▶ _TASK PROMPT_: Given the records that follow, return each one verbatim.

[Front-end code change data]
########################################

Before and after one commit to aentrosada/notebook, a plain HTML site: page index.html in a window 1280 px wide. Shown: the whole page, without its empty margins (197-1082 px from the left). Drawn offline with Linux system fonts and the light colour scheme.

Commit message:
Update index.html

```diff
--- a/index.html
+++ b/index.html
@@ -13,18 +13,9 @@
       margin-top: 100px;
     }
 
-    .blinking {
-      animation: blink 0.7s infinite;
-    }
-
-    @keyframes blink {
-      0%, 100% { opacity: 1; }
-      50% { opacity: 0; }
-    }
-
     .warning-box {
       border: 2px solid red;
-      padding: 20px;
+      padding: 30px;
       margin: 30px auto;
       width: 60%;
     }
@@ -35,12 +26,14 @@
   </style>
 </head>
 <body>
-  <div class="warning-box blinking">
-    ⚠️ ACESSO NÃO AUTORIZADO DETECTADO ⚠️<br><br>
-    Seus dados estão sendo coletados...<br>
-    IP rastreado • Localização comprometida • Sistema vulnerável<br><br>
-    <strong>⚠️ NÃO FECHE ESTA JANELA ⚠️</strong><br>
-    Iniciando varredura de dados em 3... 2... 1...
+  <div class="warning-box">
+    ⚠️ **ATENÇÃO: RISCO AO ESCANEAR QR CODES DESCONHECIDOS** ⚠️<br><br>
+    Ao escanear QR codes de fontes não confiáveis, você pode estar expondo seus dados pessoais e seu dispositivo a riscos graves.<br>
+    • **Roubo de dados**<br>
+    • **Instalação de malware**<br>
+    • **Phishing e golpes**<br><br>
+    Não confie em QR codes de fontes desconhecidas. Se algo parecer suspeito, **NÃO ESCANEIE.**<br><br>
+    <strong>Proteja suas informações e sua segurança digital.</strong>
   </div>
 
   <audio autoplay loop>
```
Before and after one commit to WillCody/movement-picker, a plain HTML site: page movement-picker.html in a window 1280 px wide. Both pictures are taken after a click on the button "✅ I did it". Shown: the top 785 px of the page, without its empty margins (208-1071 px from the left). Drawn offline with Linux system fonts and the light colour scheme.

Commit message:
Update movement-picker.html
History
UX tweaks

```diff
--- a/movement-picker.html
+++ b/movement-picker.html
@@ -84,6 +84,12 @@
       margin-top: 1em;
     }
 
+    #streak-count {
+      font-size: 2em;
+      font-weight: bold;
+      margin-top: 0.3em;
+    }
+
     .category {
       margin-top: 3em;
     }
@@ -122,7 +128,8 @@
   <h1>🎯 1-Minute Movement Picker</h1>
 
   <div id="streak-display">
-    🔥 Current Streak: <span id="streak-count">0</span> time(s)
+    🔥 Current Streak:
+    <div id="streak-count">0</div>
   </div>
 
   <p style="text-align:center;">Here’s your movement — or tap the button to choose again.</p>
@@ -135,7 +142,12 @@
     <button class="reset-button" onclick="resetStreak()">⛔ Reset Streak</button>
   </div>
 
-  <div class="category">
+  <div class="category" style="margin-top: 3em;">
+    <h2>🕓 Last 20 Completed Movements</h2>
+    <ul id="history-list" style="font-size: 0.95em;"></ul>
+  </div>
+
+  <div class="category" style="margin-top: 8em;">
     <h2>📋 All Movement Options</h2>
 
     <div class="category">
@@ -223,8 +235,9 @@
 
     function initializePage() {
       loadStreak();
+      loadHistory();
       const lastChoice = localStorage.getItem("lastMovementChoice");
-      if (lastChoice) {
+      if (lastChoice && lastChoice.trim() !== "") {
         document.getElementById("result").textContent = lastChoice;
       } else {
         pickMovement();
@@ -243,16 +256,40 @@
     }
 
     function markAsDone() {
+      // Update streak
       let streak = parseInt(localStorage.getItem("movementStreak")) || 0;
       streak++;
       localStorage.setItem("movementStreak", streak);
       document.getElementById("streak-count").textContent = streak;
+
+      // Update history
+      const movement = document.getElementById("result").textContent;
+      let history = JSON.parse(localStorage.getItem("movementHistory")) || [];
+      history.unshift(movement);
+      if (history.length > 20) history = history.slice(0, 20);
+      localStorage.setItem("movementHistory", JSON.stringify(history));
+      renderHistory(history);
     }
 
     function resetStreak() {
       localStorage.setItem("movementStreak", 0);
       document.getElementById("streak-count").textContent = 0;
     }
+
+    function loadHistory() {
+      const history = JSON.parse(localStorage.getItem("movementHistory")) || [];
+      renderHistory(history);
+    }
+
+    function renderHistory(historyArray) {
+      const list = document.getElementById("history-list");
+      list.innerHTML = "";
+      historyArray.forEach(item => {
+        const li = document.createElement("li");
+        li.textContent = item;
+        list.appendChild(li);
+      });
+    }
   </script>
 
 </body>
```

########################################

▶ _EXPECTED OUTPUT_:
Before and after one commit to aentrosada/notebook, a plain HTML site: page index.html in a window 1280 px wide. Shown: the whole page, without its empty margins (197-1082 px from the left). Drawn offline with Linux system fonts and the light colour scheme.

Commit message:
Update index.html

```diff
--- a/index.html
+++ b/index.html
@@ -13,18 +13,9 @@
       margin-top: 100px;
     }
 
-    .blinking {
-      animation: blink 0.7s infinite;
-    }
-
-    @keyframes blink {
-      0%, 100% { opacity: 1; }
-      50% { opacity: 0; }
-    }
-
     .warning-box {
       border: 2px solid red;
-      padding: 20px;
+      padding: 30px;
       margin: 30px auto;
       width: 60%;
     }
@@ -35,12 +26,14 @@
   </style>
 </head>
 <body>
-  <div class="warning-box blinking">
-    ⚠️ ACESSO NÃO AUTORIZADO DETECTADO ⚠️<br><br>
-    Seus dados estão sendo coletados...<br>
-    IP rastreado • Localização comprometida • Sistema vulnerável<br><br>
-    <strong>⚠️ NÃO FECHE ESTA JANELA ⚠️</strong><br>
-    Iniciando varredura de dados em 3... 2... 1...
+  <div class="warning-box">
+    ⚠️ **ATENÇÃO: RISCO AO ESCANEAR QR CODES DESCONHECIDOS** ⚠️<br><br>
+    Ao escanear QR codes de fontes não confiáveis, você pode estar expondo seus dados pessoais e seu dispositivo a riscos graves.<br>
+    • **Roubo de dados**<br>
+    • **Instalação de malware**<br>
+    • **Phishing e golpes**<br><br>
+    Não confie em QR codes de fontes desconhecidas. Se algo parecer suspeito, **NÃO ESCANEIE.**<br><br>
+    <strong>Proteja suas informações e sua segurança digital.</strong>
   </div>
 
   <audio autoplay loop>
```
Before and after one commit to WillCody/movement-picker, a plain HTML site: page movement-picker.html in a window 1280 px wide. Both pictures are taken after a click on the button "✅ I did it". Shown: the top 785 px of the page, without its empty margins (208-1071 px from the left). Drawn offline with Linux system fonts and the light colour scheme.

Commit message:
Update movement-picker.html
History
UX tweaks

```diff
--- a/movement-picker.html
+++ b/movement-picker.html
@@ -84,6 +84,12 @@
       margin-top: 1em;
     }
 
+    #streak-count {
+      font-size: 2em;
+      font-weight: bold;
+      margin-top: 0.3em;
+    }
+
     .category {
       margin-top: 3em;
     }
@@ -122,7 +128,8 @@
   <h1>🎯 1-Minute Movement Picker</h1>
 
   <div id="streak-display">
-    🔥 Current Streak: <span id="streak-count">0</span> time(s)
+    🔥 Current Streak:
+    <div id="streak-count">0</div>
   </div>
 
   <p style="text-align:center;">Here’s your movement — or tap the button to choose again.</p>
@@ -135,7 +142,12 @@
     <button class="reset-button" onclick="resetStreak()">⛔ Reset Streak</button>
   </div>
 
-  <div class="category">
+  <div class="category" style="margin-top: 3em;">
+    <h2>🕓 Last 20 Completed Movements</h2>
+    <ul id="history-list" style="font-size: 0.95em;"></ul>
+  </div>
+
+  <div class="category" style="margin-top: 8em;">
     <h2>📋 All Movement Options</h2>
 
     <div class="category">
@@ -223,8 +235,9 @@
 
     function initializePage() {
       loadStreak();
+      loadHistory();
       const lastChoice = localStorage.getItem("lastMovementChoice");
-      if (lastChoice) {
+      if (lastChoice && lastChoice.trim() !== "") {
         document.getElementById("result").textContent = lastChoice;
       } else {
         pickMovement();
@@ -243,16 +256,40 @@
     }
 
     function markAsDone() {
+      // Update streak
       let streak = parseInt(localStorage.getItem("movementStreak")) || 0;
       streak++;
       localStorage.setItem("movementStreak", streak);
       document.getElementById("streak-count").textContent = streak;
+
+      // Update history
+      const movement = document.getElementById("result").textContent;
+      let history = JSON.parse(localStorage.getItem("movementHistory")) || [];
+      history.unshift(movement);
+      if (history.length > 20) history = history.slice(0, 20);
+      localStorage.setItem("movementHistory", JSON.stringify(history));
+      renderHistory(history);
     }
 
     function resetStreak() {
       localStorage.setItem("movementStreak", 0);
       document.getElementById("streak-count").textContent = 0;
     }
+
+    function loadHistory() {
+      const history = JSON.parse(localStorage.getItem("movementHistory")) || [];
+      renderHistory(history);
+    }
+
+    function renderHistory(historyArray) {
+      const list = document.getElementById("history-list");
+      list.innerHTML = "";
+      historyArray.forEach(item => {
+        const li = document.createElement("li");
+        li.textContent = item;
+        list.appendChild(li);
+      });
+    }
   </script>
 
 </body>
```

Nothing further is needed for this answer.